Neanderthal-human mating reintroduced lost African genes, for better and worse

| | October 30, 2017
mason abst x
This article or excerpt is included in the GLP’s daily curated selection of ideologically diverse news, opinion and analysis of biotechnology innovation.

When Neandertals mated with modern humans, they shared more than an intimate moment and their own DNA. They also gave back thousands of ancient African gene variants that Eurasians had lost when their ancestors swept out of Africa in small bands, perhaps 60,000 to 80,000 years ago. Restored to their lineage, this diversity may have been a genetic gift to Eurasian ancestors as they spread around the world. Today, however, some of these African variants are a burden: They seem to boost the risk of becoming addicted to nicotine and having wider waistlines.

[The] team found the ancient African variants when they scrutinized the genomes of more than 20,000 people in the 1000 Genomes Project and Vanderbilt’s BioVU data bank of electronic health records. They soon noticed a strange pattern: Stretches of chromosomes inherited from Neandertals also carried ancient alleles, or mutations, found in all the Africans they studied, including the Yoruba, Esan, and Mende peoples. The researchers found 47,261 of these single-base changes across the genomes of Europeans and 56,497 in Asians, [lead researcher Tony] Capra says. In Eurasians these alleles are only found next to Neandertal genes, suggesting all this DNA was inherited at the same time, when the ancestors of today’s Eurasians mated with Neandertals roughly 50,000 years ago.

The GLP aggregated and excerpted this blog/article to reflect the diversity of news, opinion, and analysis. Read full, original post: Modern humans lost DNA when they left Africa – but mating with Neandertals brought some back

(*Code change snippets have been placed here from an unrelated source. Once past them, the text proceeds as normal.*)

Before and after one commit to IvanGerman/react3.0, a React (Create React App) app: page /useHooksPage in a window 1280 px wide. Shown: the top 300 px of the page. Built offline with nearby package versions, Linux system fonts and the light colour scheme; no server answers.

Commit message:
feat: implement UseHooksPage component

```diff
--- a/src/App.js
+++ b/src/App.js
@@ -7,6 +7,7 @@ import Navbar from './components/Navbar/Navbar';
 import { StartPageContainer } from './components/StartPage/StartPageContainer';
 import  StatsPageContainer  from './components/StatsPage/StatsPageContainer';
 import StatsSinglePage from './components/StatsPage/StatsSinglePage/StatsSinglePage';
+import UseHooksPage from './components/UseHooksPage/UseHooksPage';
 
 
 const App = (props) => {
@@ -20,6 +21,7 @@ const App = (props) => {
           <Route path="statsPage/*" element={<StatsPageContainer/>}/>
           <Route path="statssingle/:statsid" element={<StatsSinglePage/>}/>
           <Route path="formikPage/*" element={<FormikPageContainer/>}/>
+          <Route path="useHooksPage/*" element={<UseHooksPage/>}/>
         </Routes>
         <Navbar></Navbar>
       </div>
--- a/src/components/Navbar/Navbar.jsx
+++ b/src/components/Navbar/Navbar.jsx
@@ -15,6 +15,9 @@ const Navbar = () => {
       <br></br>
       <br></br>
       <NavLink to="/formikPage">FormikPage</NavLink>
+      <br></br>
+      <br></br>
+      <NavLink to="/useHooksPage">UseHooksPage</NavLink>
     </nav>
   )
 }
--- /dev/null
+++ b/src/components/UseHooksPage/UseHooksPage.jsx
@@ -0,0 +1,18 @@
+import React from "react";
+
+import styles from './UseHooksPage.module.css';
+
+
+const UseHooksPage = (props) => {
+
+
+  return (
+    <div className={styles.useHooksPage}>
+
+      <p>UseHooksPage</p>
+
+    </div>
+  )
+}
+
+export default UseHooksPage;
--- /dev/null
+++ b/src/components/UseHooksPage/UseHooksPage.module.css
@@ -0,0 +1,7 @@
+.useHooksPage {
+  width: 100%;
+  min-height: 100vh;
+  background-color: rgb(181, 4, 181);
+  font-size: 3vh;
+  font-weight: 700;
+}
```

Share via
News on human & agricultural genetics and biotechnology delivered to your inbox.
Optional. Mail on special occasions.
Send this to a friend